* [PROBLEM DETAILS] Reproduce every entry exactly and leave its pictures out.

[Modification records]
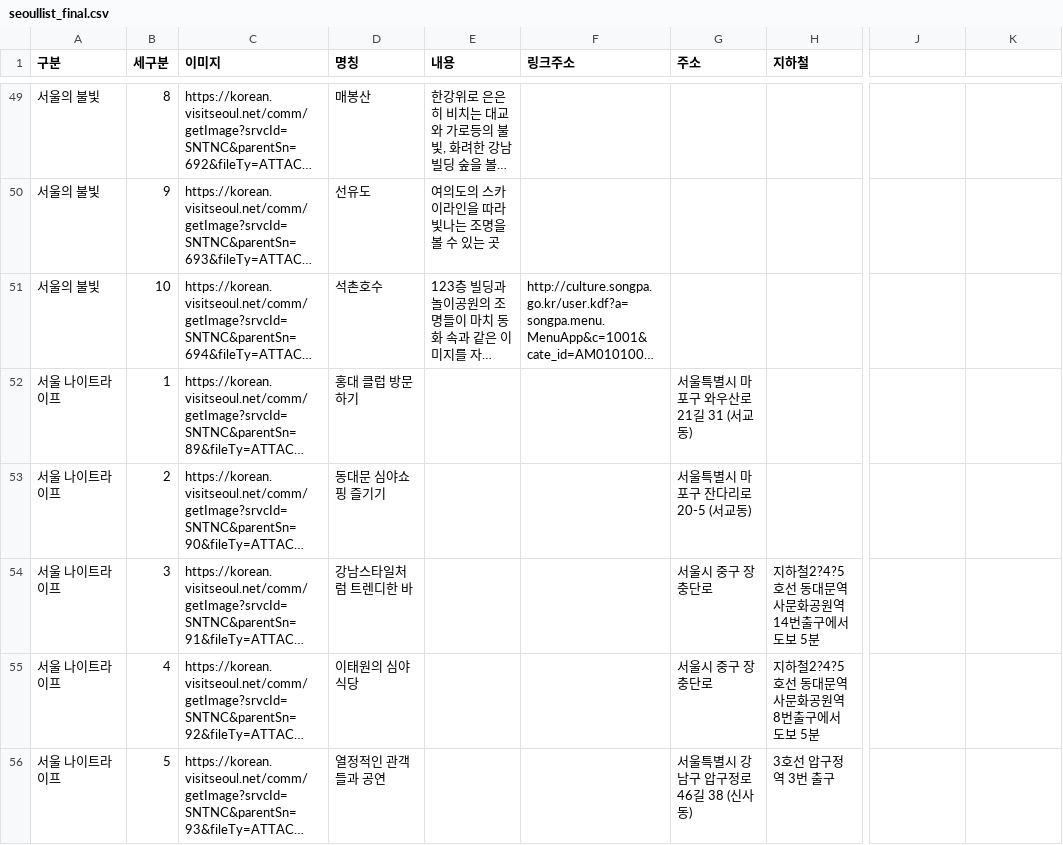
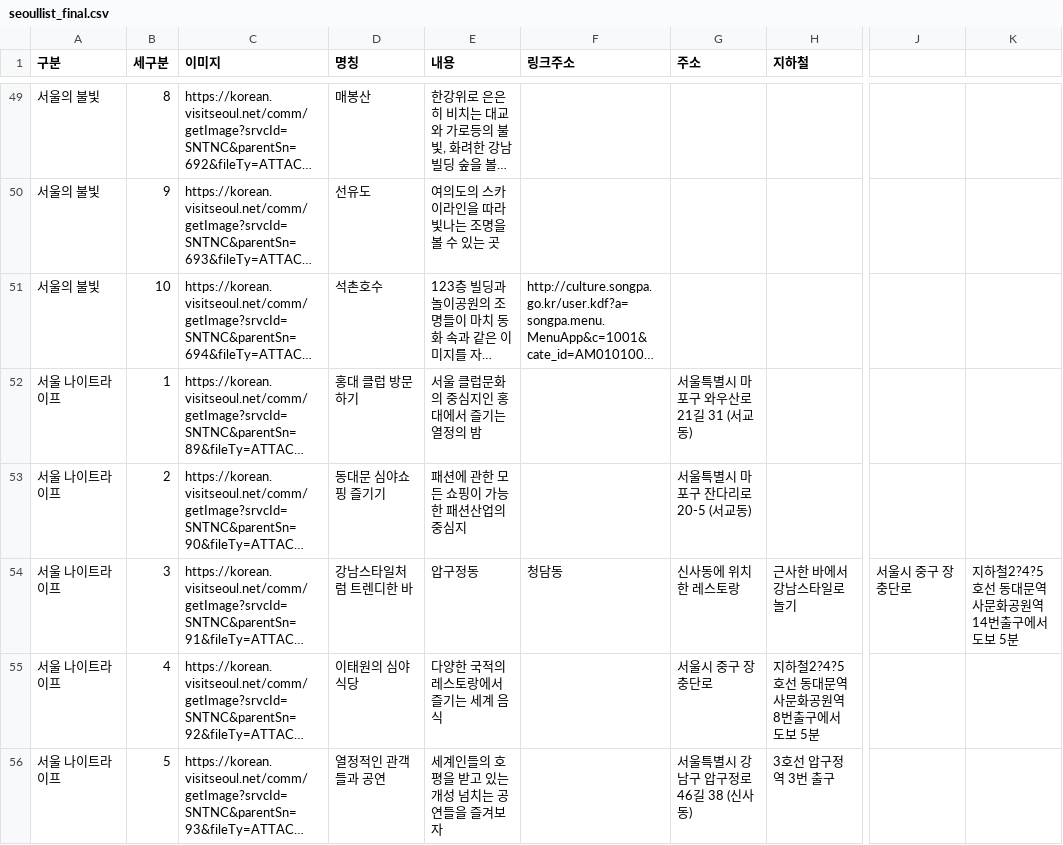
Before and after one commit to our-team-one/SeoulMunhwaBot, a CSV file: Project/DataSet/seoullist_final.csv, drawn as a sheet; only a part is shown, gaps mark what is left out; long unchanged cells end in …; the diff covers the shown part only; the diff names each change by its address in the sheet, - before the commit and + after, or states it on an @@ line.

Commit message:
Update seoullist_final.csv

```diff
--- a/Project/DataSet/seoullist_final.csv
+++ b/Project/DataSet/seoullist_final.csv
-E52 (내용): (empty)
+E52 (내용): 서울 클럽문화의 중심지인 홍대에서 즐기는 열정의 밤
-E53 (내용): (empty)
+E53 (내용): 패션에 관한 모든 쇼핑이 가능한 패션산업의 중심지
-E54 (내용): (empty)
+E54 (내용): 압구정동
-F54 (링크주소): (empty)
+F54 (링크주소): 청담동
-G54 (주소): 서울시 중구 장충단로
+G54 (주소): 신사동에 위치한 레스토랑
-H54 (지하철): 지하철2?4?5호선 동대문역사문화공원역 14번출구에서 도보 5분
+H54 (지하철): 근사한 바에서 강남스타일로 놀기
-J54: (empty)
+J54: 서울시 중구 장충단로
-K54: (empty)
+K54: 지하철2?4?5호선 동대문역사문화공원역 14번출구에서 도보 5분
-E55 (내용): (empty)
+E55 (내용): 다양한 국적의 레스토랑에서 즐기는 세계 음식
-E56 (내용): (empty)
+E56 (내용): 세계인들의 호평을 받고 있는 개성 넘치는 공연들을 즐겨보자
```
Also changed, not shown: 13 edited cells elsewhere in this file.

* [WORKED SOLUTION]
Before and after one commit to our-team-one/SeoulMunhwaBot, a CSV file: Project/DataSet/seoullist_final.csv, drawn as a sheet; only a part is shown, gaps mark what is left out; long unchanged cells end in …; the diff covers the shown part only; the diff names each change by its address in the sheet, - before the commit and + after, or states it on an @@ line.

Commit message:
Update seoullist_final.csv

```diff
--- a/Project/DataSet/seoullist_final.csv
+++ b/Project/DataSet/seoullist_final.csv
-E52 (내용): (empty)
+E52 (내용): 서울 클럽문화의 중심지인 홍대에서 즐기는 열정의 밤
-E53 (내용): (empty)
+E53 (내용): 패션에 관한 모든 쇼핑이 가능한 패션산업의 중심지
-E54 (내용): (empty)
+E54 (내용): 압구정동
-F54 (링크주소): (empty)
+F54 (링크주소): 청담동
-G54 (주소): 서울시 중구 장충단로
+G54 (주소): 신사동에 위치한 레스토랑
-H54 (지하철): 지하철2?4?5호선 동대문역사문화공원역 14번출구에서 도보 5분
+H54 (지하철): 근사한 바에서 강남스타일로 놀기
-J54: (empty)
+J54: 서울시 중구 장충단로
-K54: (empty)
+K54: 지하철2?4?5호선 동대문역사문화공원역 14번출구에서 도보 5분
-E55 (내용): (empty)
+E55 (내용): 다양한 국적의 레스토랑에서 즐기는 세계 음식
-E56 (내용): (empty)
+E56 (내용): 세계인들의 호평을 받고 있는 개성 넘치는 공연들을 즐겨보자
```
Also changed, not shown: 13 edited cells elsewhere in this file.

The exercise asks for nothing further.